(Beginning of Data extracts)

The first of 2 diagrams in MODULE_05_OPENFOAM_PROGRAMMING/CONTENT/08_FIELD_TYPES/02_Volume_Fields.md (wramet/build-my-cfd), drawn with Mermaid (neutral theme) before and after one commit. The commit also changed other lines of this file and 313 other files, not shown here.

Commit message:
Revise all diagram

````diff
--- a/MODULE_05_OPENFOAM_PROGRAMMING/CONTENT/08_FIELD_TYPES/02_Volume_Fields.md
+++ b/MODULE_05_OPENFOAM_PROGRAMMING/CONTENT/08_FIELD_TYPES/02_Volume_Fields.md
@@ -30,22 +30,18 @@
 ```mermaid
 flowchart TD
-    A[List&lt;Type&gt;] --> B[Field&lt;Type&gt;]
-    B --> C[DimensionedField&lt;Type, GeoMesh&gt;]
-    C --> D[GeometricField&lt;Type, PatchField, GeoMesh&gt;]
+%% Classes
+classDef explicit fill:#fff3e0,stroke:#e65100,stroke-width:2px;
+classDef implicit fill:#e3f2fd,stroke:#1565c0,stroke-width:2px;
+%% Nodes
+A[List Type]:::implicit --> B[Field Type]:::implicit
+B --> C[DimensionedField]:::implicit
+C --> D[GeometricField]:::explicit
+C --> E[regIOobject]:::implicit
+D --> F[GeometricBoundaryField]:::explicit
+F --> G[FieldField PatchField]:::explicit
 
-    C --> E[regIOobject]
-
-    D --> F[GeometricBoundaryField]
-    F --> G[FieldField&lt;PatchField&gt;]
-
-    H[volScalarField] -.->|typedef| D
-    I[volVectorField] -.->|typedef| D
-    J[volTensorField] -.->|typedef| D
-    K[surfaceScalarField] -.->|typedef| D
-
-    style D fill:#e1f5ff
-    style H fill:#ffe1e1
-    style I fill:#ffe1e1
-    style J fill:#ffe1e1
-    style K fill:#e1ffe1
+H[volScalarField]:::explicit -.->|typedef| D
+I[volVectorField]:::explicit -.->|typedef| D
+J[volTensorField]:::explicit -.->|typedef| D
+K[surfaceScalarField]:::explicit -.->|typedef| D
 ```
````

(End of Data extracts)

Required action.
Reproduce all of the records exactly.

Task response.
The first of 2 diagrams in MODULE_05_OPENFOAM_PROGRAMMING/CONTENT/08_FIELD_TYPES/02_Volume_Fields.md (wramet/build-my-cfd), drawn with Mermaid (neutral theme) before and after one commit. The commit also changed other lines of this file and 313 other files, not shown here.

Commit message:
Revise all diagram

````diff
--- a/MODULE_05_OPENFOAM_PROGRAMMING/CONTENT/08_FIELD_TYPES/02_Volume_Fields.md
+++ b/MODULE_05_OPENFOAM_PROGRAMMING/CONTENT/08_FIELD_TYPES/02_Volume_Fields.md
@@ -30,22 +30,18 @@
 ```mermaid
 flowchart TD
-    A[List&lt;Type&gt;] --> B[Field&lt;Type&gt;]
-    B --> C[DimensionedField&lt;Type, GeoMesh&gt;]
-    C --> D[GeometricField&lt;Type, PatchField, GeoMesh&gt;]
+%% Classes
+classDef explicit fill:#fff3e0,stroke:#e65100,stroke-width:2px;
+classDef implicit fill:#e3f2fd,stroke:#1565c0,stroke-width:2px;
+%% Nodes
+A[List Type]:::implicit --> B[Field Type]:::implicit
+B --> C[DimensionedField]:::implicit
+C --> D[GeometricField]:::explicit
+C --> E[regIOobject]:::implicit
+D --> F[GeometricBoundaryField]:::explicit
+F --> G[FieldField PatchField]:::explicit
 
-    C --> E[regIOobject]
-
-    D --> F[GeometricBoundaryField]
-    F --> G[FieldField&lt;PatchField&gt;]
-
-    H[volScalarField] -.->|typedef| D
-    I[volVectorField] -.->|typedef| D
-    J[volTensorField] -.->|typedef| D
-    K[surfaceScalarField] -.->|typedef| D
-
-    style D fill:#e1f5ff
-    style H fill:#ffe1e1
-    style I fill:#ffe1e1
-    style J fill:#ffe1e1
-    style K fill:#e1ffe1
+H[volScalarField]:::explicit -.->|typedef| D
+I[volVectorField]:::explicit -.->|typedef| D
+J[volTensorField]:::explicit -.->|typedef| D
+K[surfaceScalarField]:::explicit -.->|typedef| D
 ```
````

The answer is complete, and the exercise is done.